For most people, holidays are a time to "escape from reality", to rest, to do what one likes. Some even seek to get away from people so they can rest. But some people are different ... and these people decided, therefore, to live "different holidays".
January 5 through 15 in San José, a small town located in the heart of the Calchaquíes Valleys of the Province of Catamarca, in the Northwest of Argentina, 60 young people and adults from Paraguay, Uruguay, Guatemala, and Argentina gathered to challenge the ordinary logic and organize a rest without being governed by "what one wants" but based on "building it with the other."
Housed in the local parish premises and in the village school and without many fabricated plans, they started organizing according to some ideas proposed by Norma and Claudia, the local villagers, along with a group of young people from the neighbouring Province of Tucumán.
The challenge, from an external perspective, would be to find an agreement among so many people, all of them from very different backgrounds (different ages, tastes, professional activities, and cultures). On the contrary, they quickly made it clear that they shared the desire to work together, to build genuine relationships, to dialogue, to listen, and to take advantage of each dish to wash or food for cooking, as an opportunity for service and reciprocity.
The activities they carried out were of any sort - games for all, walks, natural spa afternoons, garden work, meetings to share the experiences they lived during the day... In addition to planned visits, such as the visit to Aurora School, in Santa Maria de Catamarca, where they were taught classes of Religiosity, Andean culture, and medicinal plants. And then workshops of folklore, handicrafts in cardon wood, and loom, as well as cooking classes of home-made bread and cakes with typical fruits. They also visited the ruins of Quilmes (the area where the original Quilme people lived more than two thousand years ago) and the Tinku Kamayu ("Gathered for work") spinning mill, which employs women work who learn this job in order to overcome the hardship they are facing and make fabrics that they personally sell.
Some moments were carefully prepared, others were not; like when they spontaneously helped to clean the houses of dozens of people who had suffered floods caused by heavy rains. Virginia Porta, one of the young women, told us that this was one of the best experiences, not only because they had the opportunity to help out, but because they had been deeply touched by the fact that the owners of some houses, leaving aside the pain for what they lost, offered food to those who had come to help them.

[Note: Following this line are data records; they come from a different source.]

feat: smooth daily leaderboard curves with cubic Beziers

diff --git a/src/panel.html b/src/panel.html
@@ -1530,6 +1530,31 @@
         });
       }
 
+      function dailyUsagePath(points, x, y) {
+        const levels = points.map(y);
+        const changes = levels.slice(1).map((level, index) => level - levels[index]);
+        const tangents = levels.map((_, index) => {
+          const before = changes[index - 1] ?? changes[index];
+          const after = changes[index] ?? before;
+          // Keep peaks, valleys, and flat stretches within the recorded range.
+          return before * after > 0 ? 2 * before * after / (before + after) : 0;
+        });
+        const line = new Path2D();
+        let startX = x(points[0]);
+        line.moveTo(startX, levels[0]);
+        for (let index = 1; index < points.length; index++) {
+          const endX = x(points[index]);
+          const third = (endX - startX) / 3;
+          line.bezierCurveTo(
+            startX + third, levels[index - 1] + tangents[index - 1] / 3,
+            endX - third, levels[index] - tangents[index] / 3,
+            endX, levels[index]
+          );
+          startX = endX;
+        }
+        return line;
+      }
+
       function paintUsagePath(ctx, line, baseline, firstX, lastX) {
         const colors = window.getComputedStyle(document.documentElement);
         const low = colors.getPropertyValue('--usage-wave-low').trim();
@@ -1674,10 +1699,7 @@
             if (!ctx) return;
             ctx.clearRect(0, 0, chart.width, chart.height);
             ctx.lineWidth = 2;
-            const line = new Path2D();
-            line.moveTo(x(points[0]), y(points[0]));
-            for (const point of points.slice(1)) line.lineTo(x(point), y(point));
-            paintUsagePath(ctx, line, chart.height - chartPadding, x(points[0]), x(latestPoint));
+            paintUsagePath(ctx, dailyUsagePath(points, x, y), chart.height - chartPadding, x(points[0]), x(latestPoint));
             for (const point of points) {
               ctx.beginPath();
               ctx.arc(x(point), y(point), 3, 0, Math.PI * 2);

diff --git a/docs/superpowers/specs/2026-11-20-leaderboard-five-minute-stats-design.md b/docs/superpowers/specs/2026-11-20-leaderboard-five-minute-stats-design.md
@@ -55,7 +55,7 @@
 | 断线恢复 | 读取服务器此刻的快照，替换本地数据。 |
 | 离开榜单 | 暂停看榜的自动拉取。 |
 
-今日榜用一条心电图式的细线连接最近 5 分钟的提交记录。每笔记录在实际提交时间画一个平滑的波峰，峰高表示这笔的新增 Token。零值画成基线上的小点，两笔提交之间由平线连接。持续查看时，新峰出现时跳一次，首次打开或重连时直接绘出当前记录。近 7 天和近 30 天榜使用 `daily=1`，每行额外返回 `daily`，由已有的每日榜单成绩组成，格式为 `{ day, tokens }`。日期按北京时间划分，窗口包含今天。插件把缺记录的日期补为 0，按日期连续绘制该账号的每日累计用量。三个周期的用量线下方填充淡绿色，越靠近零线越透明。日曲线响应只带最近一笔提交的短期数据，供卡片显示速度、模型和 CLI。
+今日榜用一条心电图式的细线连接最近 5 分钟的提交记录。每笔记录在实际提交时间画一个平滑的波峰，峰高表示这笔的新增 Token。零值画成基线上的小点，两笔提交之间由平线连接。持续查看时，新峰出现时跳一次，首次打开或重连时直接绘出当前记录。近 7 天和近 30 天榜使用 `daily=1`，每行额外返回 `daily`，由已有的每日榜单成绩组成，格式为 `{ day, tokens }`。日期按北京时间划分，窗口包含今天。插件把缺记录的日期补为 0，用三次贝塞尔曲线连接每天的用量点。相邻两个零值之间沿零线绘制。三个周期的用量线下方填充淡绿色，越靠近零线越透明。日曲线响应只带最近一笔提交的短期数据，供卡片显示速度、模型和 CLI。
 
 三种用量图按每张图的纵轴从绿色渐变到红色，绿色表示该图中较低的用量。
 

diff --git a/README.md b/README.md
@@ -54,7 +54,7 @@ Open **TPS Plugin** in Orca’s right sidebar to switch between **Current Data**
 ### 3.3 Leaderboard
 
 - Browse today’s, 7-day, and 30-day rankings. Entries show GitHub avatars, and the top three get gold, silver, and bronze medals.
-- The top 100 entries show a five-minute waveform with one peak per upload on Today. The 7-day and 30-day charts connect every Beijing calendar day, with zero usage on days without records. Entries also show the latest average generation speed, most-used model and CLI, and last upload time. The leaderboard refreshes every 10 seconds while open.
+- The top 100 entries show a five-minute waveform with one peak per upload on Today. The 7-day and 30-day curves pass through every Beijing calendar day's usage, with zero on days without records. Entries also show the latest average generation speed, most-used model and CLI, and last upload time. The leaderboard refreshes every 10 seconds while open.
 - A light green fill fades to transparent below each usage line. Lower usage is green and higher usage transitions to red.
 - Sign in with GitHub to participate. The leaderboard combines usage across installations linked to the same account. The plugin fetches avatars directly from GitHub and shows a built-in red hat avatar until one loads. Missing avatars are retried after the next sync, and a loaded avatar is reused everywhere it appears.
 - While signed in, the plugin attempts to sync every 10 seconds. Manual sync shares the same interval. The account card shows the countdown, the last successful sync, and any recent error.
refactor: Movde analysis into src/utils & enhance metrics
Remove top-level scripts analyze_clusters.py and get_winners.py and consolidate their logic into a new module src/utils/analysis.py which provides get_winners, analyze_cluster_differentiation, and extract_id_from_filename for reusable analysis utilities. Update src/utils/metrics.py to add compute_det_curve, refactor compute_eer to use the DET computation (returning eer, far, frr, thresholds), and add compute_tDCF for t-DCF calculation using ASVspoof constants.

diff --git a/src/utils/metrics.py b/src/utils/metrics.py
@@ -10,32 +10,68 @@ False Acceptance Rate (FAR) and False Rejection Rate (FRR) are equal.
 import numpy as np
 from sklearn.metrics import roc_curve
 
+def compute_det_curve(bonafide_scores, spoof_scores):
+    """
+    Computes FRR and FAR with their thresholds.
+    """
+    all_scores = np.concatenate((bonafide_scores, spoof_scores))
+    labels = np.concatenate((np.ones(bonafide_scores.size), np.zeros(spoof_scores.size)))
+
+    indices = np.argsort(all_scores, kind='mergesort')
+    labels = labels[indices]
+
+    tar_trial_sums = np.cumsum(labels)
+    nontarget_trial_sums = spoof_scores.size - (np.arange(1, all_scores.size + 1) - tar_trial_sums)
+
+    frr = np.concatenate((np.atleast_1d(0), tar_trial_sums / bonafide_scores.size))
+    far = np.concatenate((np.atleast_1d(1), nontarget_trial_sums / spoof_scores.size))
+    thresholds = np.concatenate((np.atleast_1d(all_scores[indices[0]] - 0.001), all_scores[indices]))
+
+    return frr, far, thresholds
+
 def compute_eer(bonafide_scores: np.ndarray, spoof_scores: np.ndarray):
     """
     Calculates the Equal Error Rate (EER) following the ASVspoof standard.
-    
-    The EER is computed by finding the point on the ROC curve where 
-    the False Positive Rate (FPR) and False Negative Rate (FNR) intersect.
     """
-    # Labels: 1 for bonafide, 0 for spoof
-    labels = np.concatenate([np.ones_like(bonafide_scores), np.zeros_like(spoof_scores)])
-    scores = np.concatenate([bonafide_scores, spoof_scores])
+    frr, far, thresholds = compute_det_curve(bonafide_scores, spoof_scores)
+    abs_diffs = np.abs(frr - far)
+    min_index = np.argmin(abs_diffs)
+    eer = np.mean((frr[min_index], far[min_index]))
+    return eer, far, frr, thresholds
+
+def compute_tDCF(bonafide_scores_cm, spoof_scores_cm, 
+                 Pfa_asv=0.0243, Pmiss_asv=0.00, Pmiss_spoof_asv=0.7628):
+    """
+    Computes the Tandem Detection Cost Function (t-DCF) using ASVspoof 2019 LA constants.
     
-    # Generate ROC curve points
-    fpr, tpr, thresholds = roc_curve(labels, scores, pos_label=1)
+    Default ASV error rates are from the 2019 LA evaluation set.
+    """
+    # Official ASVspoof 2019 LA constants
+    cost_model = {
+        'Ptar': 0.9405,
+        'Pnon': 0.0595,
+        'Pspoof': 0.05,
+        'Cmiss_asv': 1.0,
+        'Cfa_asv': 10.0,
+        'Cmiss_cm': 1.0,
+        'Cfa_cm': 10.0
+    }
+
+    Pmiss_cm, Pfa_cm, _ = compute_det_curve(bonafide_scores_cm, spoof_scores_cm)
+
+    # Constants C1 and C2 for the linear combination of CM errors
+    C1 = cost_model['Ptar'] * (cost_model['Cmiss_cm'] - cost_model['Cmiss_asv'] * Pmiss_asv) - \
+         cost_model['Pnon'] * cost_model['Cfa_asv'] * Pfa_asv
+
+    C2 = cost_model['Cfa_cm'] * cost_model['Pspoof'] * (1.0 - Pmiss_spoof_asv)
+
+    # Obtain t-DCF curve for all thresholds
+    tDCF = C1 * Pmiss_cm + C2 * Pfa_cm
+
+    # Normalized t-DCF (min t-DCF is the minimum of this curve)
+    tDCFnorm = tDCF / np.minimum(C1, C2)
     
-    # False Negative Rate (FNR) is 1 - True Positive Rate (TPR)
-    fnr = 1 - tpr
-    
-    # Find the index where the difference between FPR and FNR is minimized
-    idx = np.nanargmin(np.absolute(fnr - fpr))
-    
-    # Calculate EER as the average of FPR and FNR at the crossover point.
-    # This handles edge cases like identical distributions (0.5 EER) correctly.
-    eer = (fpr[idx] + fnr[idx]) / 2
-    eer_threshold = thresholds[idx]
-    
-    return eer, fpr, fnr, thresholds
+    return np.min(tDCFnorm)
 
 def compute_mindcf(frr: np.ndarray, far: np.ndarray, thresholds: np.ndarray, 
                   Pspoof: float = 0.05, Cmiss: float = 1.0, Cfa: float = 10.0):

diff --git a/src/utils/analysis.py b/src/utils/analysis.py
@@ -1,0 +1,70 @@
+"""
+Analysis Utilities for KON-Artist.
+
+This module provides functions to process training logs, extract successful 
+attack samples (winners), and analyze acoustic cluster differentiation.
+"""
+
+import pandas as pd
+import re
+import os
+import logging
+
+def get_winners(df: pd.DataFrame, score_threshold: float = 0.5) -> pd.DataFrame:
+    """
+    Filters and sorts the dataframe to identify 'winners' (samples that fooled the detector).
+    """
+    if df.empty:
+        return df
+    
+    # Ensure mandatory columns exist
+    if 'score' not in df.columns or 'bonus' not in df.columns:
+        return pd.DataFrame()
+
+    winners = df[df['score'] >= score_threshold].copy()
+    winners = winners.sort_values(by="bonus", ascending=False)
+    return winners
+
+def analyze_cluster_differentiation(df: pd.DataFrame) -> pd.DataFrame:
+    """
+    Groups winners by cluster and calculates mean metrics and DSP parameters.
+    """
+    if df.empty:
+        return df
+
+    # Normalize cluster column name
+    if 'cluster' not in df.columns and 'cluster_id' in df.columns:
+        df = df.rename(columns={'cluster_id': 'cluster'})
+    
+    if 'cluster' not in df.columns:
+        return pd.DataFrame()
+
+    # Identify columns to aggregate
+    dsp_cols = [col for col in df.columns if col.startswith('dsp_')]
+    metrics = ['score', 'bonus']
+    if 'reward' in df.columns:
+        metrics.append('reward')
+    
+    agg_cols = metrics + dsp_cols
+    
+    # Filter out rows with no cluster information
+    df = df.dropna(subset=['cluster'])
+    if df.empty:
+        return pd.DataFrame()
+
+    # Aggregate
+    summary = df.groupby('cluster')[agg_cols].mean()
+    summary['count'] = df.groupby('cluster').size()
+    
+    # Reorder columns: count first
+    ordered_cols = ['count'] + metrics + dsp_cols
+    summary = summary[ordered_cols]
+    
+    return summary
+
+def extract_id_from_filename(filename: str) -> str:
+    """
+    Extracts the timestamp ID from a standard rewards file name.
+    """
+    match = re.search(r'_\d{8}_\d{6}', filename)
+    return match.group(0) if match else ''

Among the many things everyone stressed at the end of the holiday, the beauty of two “landscapes” that repeatedly surprised everyone was highlighted: the natural and the human landscapes. The constant and immediate contact with the beauty, harmony, and incommensurable uniqueness of those valleys and hills, always beautiful from wherever you looked at them... But even more valuable was the experience of cultural exchange with the community. "The behaviour of people, their beliefs, and above all, their simplicity and solidarity. The way they welcomed us was indescribable, their joy and generosity overwhelmed us," they commented.
Finally, Caridad Bonavida, another young woman who took part in these holidays, concludes: "For me it was an experience of returning to the bolts and nuts of love. Among so many things and the bustle of daily life, I had forgotten that there is nothing, absolutely nothing, that is more important than loving the other, with joy, immediately, always, being the first to love, and as I love myself.